◆ **DIRECTIONS**
Find the word "çalışmaya" in the listing. Copy out each line where it occurs.

◆ **ENTRIES PROVIDED**
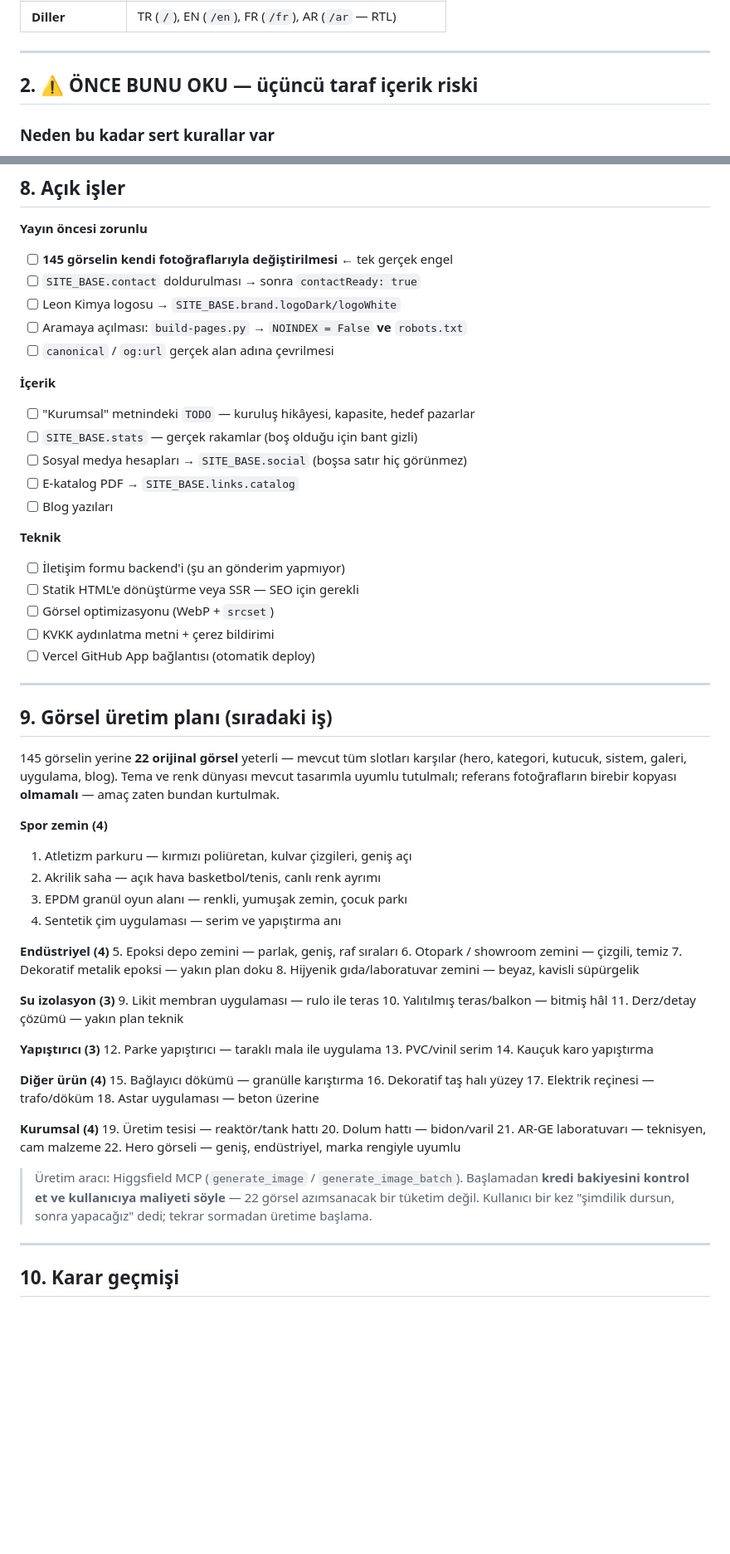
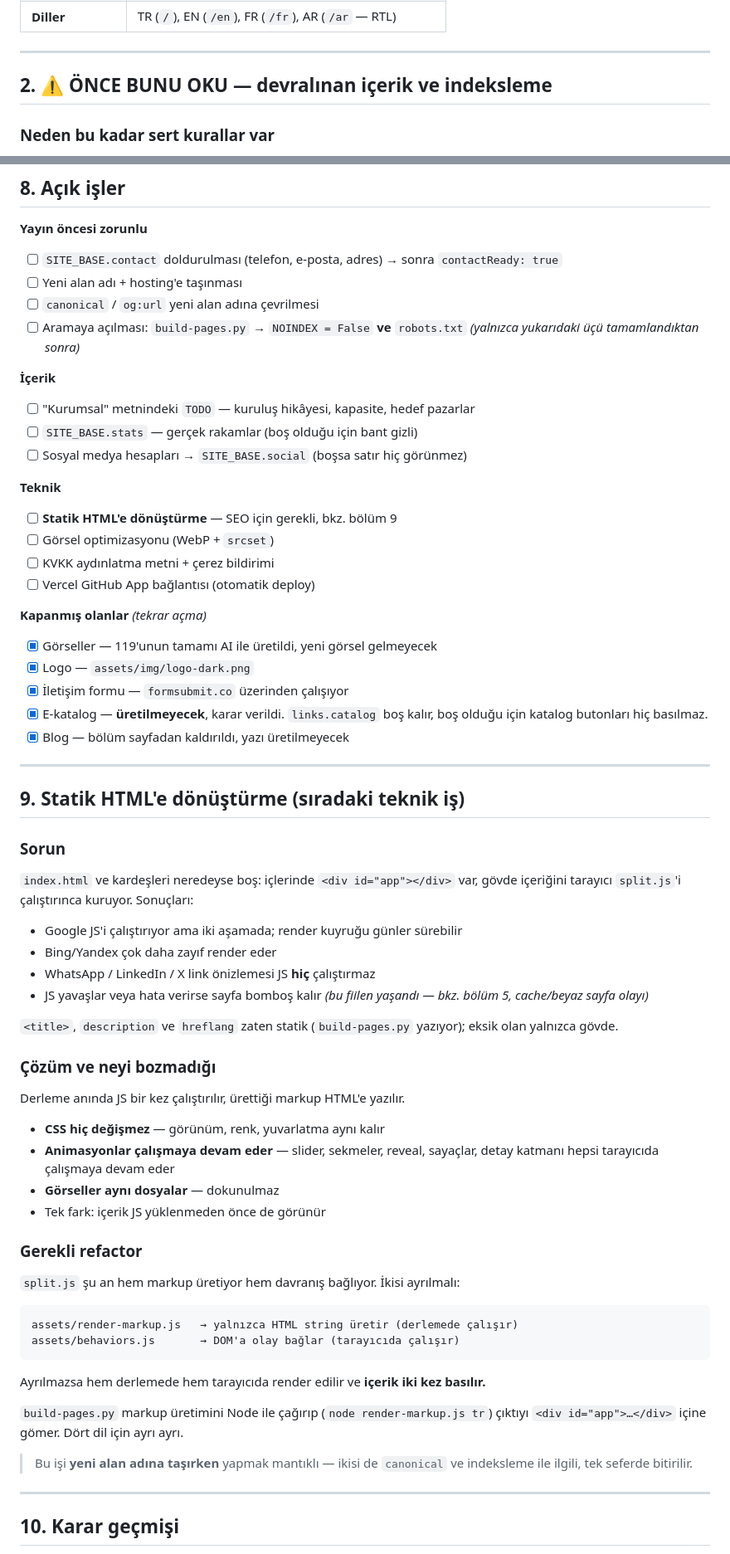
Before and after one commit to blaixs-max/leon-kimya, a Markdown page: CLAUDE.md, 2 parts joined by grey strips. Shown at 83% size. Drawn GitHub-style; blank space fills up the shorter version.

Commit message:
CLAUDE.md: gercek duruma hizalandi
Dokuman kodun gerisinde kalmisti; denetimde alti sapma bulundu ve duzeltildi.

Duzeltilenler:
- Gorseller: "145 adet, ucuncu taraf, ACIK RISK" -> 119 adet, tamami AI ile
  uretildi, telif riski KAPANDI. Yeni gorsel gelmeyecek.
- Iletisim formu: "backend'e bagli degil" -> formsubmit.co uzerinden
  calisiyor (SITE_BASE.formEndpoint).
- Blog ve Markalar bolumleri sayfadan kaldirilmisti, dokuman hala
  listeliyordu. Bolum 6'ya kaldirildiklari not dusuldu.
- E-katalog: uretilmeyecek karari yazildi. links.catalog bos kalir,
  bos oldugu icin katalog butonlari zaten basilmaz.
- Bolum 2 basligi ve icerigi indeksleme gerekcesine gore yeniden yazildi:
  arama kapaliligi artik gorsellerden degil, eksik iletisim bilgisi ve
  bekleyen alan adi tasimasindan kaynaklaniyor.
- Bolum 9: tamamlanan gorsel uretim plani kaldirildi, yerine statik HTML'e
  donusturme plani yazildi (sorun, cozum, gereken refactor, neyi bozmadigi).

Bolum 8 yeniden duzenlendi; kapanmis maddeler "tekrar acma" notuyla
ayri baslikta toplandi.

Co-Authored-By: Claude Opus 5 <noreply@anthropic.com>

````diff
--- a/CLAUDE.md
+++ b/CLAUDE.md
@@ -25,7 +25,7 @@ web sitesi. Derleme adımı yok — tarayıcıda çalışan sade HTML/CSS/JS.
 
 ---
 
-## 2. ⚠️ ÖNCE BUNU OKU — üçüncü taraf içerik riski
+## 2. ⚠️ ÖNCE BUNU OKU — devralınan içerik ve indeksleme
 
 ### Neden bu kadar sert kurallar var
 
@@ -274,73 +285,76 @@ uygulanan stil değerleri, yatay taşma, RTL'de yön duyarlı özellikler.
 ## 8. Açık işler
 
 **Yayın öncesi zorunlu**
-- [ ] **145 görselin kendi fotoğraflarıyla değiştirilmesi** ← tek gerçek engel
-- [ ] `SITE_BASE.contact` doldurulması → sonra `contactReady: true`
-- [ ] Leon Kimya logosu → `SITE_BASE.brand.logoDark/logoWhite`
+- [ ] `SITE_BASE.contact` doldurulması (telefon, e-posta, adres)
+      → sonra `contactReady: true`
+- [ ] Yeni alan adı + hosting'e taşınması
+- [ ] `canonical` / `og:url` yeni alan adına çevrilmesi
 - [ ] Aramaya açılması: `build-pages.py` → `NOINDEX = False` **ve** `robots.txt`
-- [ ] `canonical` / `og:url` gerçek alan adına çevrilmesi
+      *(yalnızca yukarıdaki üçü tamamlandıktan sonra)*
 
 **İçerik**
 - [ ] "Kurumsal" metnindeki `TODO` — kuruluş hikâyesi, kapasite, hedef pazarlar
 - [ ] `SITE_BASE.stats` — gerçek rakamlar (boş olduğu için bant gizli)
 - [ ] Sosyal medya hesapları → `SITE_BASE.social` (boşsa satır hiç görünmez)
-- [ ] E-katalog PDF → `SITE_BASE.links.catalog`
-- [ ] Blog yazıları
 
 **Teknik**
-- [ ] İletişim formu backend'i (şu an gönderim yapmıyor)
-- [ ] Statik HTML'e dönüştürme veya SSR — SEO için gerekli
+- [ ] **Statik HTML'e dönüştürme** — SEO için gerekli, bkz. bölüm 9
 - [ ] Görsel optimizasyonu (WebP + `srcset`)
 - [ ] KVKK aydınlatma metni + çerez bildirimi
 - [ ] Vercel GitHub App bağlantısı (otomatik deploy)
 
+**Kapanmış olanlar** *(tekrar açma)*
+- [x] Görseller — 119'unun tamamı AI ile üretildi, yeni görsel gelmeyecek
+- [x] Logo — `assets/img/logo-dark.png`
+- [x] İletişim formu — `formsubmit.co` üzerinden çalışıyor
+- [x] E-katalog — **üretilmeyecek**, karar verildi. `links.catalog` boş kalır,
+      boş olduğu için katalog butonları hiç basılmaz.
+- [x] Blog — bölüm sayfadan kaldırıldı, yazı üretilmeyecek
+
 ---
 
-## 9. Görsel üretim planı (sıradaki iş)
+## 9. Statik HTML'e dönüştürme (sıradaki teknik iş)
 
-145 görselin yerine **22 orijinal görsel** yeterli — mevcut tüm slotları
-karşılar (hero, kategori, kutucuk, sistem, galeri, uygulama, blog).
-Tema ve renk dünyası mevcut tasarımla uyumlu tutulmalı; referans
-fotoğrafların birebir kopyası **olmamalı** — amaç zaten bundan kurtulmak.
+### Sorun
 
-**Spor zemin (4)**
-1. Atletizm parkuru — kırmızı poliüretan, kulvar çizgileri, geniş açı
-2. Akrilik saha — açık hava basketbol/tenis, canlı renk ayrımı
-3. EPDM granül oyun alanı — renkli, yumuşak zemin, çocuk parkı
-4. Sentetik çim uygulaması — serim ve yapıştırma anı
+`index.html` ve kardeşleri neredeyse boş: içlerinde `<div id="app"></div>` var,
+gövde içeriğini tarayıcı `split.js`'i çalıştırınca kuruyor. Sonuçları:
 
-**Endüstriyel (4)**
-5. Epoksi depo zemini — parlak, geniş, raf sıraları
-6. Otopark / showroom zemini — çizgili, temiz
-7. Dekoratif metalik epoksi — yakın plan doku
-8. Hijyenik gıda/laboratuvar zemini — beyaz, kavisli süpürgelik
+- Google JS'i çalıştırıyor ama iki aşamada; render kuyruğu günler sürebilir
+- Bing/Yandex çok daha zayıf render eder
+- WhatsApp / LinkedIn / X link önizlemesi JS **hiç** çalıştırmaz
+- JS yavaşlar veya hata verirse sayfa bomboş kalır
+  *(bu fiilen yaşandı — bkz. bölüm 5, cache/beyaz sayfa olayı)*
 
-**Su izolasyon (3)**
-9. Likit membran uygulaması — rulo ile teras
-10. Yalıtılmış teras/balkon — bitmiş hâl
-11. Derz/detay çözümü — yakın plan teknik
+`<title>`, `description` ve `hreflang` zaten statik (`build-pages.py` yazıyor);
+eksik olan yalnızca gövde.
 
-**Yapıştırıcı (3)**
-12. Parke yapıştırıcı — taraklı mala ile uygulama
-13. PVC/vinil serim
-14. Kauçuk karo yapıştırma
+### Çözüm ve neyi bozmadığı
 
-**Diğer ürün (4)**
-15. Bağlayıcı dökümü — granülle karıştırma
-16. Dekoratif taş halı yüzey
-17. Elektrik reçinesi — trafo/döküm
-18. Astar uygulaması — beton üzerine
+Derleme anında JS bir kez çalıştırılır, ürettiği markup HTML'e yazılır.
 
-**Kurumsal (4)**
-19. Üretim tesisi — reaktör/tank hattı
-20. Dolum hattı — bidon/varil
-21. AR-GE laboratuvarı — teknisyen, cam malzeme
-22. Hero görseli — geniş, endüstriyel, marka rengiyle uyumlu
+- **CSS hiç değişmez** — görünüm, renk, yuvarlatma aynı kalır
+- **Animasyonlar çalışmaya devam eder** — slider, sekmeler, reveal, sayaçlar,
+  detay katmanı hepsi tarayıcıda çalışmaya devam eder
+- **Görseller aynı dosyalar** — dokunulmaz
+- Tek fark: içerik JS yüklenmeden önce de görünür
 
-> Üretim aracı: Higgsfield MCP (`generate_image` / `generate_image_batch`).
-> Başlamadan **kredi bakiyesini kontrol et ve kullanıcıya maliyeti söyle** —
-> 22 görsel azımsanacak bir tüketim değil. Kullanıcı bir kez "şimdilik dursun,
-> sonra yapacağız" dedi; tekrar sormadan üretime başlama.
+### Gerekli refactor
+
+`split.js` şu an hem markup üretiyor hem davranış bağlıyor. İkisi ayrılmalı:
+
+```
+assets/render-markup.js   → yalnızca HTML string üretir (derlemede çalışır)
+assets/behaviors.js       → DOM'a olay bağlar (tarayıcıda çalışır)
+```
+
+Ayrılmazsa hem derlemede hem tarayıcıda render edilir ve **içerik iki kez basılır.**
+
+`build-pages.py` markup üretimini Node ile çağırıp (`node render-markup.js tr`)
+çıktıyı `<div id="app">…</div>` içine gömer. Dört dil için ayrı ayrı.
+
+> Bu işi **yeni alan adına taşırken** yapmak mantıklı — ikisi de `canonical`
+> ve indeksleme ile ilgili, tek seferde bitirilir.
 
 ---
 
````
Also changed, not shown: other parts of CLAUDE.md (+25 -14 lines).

◆ **COMPLETED EXERCISE**
+- **Animasyonlar çalışmaya devam eder** — slider, sekmeler, reveal, sayaçlar,
+  detay katmanı hepsi tarayıcıda çalışmaya devam eder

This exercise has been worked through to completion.